In partnering with a national fast-casual chain for grand opening campaigns in multiple markets across the country, we applied what we already knew about the brand but then approached each restaurant as an individual client. We evaluated what was unique about each specific location. We researched each neighborhood to understand what those communities really care about and, from there, identified potential local partners and cross-promotional opportunities. If the brand didn’t already have a presence in a particular market, we approached the campaign in a slightly different way to educate the public about the brand in addition to raising awareness for their new location. We couldn’t rely on what we’d always done; each restaurant deserved its own strategy and plan focused on what would drive results for that particular location.
When we partnered with a small, single-location restaurant, we heard the owner’s concern about lacking lunchtime sales despite being in a busy, walkable downtown location. We immediately tapped into the community in a hyperlocal and meaningful way, reaching out to local event organizers and influential local businesspeople, such as realtors, bankers and consultants, to offer promotions and referral opportunities. We layered our traditional media relations strategy with influencer outreach, corporate partnerships, nonprofit partnerships, social media marketing and grassroots community relations. While we had employed many of these tactics in the past, it was how we shaped them in a focused and hyperlocal way that made all the difference and drove a significant increase in lunchtime traffic to our client.
Be a true partner
From working long hours and addressing myriad reviews, to cooking, cleaning and ordering ingredients and supplies, we can only begin to understand the life of a restaurateur. To be a true partner, we must understand our client’s business and do what we can to make their life easier. After all, they have a restaurant to run.
When scheduling events, we should always step back to understand the demands on the kitchen staff. When coordinating a media or influencer tasting, we should be aware of the chef’s and owner’s ability to step away and welcome their guest. For staff members who haven’t been exposed to media or influencers, we can take the opportunity to provide some extra guidance and training.
For the CEO of a fast-growing restaurant chain, we scheduled deskside interviews with the editors of top outlets. We coordinated the interviews and delivered the day’s schedule and interview prep sheets to the client. Then we stepped back and evaluated how we could make our client’s life a little easier. How could we add more value? That’s when we insisted on picking the client up at the train station that morning and driving him to each appointment. The value was in allowing the client to completely focus on his interviews and not spend a moment worrying about the logistics and opening an app to line up his next ride. He nailed those interviews and we’ve had an amazing relationship that’s lasted for years.

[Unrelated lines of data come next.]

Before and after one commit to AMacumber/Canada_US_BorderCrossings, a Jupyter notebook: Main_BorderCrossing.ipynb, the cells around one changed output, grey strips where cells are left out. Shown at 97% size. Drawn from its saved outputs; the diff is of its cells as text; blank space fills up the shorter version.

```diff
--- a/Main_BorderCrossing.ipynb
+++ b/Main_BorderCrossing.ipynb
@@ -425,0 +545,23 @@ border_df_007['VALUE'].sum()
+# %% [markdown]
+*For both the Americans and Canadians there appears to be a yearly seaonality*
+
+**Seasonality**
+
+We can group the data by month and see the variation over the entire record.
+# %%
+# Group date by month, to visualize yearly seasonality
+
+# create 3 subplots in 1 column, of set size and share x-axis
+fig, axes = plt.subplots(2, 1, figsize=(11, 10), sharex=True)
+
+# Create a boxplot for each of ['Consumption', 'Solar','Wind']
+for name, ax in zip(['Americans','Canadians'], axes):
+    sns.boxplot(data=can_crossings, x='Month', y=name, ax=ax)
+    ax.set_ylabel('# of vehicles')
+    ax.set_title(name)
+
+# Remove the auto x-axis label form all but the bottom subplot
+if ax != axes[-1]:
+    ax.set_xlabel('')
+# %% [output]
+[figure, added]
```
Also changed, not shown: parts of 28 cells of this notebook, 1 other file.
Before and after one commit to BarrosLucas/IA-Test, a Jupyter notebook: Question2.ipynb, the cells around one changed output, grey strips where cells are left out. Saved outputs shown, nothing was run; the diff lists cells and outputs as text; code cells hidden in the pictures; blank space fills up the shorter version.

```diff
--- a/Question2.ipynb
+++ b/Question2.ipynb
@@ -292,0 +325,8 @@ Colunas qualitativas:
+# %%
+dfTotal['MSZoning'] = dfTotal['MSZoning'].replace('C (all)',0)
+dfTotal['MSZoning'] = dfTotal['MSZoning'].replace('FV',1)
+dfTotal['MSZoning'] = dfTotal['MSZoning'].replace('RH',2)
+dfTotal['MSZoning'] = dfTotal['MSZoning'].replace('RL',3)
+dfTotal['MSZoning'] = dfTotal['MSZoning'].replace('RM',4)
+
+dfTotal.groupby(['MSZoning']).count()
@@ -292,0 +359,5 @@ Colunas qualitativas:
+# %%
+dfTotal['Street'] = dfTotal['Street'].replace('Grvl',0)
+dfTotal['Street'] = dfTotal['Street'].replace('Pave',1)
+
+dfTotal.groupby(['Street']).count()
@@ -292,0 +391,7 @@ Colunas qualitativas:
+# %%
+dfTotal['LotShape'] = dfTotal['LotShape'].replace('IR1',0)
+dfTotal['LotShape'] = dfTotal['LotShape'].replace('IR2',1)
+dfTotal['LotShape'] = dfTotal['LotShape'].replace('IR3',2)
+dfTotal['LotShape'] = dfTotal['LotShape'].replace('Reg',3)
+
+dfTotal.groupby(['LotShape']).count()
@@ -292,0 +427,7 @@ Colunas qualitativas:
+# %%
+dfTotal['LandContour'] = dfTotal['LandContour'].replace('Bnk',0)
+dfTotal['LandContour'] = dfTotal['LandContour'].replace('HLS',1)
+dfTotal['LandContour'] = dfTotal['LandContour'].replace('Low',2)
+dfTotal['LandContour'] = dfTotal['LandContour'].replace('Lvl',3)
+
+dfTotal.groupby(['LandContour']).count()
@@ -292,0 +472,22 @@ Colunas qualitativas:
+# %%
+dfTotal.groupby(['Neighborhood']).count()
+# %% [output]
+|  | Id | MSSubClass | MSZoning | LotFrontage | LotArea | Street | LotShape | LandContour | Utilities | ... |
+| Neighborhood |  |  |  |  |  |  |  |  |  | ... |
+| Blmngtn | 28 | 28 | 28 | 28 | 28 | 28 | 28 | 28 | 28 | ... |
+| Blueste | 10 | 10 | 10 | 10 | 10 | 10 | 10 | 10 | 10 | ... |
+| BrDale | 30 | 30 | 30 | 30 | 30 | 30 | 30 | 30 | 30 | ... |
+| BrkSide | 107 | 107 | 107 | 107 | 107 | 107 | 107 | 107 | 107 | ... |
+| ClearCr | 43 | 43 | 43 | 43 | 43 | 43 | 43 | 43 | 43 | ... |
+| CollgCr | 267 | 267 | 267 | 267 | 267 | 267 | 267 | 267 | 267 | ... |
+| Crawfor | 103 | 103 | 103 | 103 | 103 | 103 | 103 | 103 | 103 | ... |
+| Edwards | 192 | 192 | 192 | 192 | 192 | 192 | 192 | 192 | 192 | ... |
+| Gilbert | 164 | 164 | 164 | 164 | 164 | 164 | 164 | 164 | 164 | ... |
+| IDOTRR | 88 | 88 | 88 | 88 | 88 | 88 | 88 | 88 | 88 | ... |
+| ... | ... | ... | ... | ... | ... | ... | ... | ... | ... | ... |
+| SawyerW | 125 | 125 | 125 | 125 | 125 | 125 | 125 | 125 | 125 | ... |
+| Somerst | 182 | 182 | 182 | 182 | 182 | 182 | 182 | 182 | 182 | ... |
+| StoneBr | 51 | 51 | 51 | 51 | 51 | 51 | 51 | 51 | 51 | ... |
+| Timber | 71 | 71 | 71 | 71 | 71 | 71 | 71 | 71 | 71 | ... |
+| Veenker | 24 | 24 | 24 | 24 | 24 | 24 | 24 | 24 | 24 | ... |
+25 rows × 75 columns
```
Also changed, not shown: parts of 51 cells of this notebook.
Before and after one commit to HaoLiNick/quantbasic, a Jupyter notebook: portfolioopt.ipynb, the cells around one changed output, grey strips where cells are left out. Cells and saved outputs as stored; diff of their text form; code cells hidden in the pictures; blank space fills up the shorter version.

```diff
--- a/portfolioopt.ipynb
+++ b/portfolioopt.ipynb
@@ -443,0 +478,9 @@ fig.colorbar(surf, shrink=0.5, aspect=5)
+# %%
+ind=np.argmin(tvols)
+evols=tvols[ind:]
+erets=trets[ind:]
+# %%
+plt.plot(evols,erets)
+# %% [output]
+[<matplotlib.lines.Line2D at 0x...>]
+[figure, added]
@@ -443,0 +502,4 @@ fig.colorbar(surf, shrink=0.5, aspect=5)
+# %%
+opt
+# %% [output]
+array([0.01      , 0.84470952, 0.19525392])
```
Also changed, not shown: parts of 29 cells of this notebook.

In everything we do on behalf of our restaurant clients, we can’t just go through the motions; we must be prepared to do the heavy lifting. No matter how well we communicate our ideas, or just how brilliant they might be, ideas mean nothing if not executed in a thoughtful and proactive way. And we must be prepared to adapt our tactics rather than doing what we’ve always done; all the press coverage in the world doesn’t matter if it’s not driving traffic through the door, increasing online orders, increasing catering business and, ultimately, increasing food and beverage sales.
The need continues to increase for both restaurateurs and PR agencies to differentiate themselves. What value are you bringing to the table this year?
Caroline Callaway is president and founder of Bolt PR, and Adrienne Wojtaszek is Bolt senior director of agency services.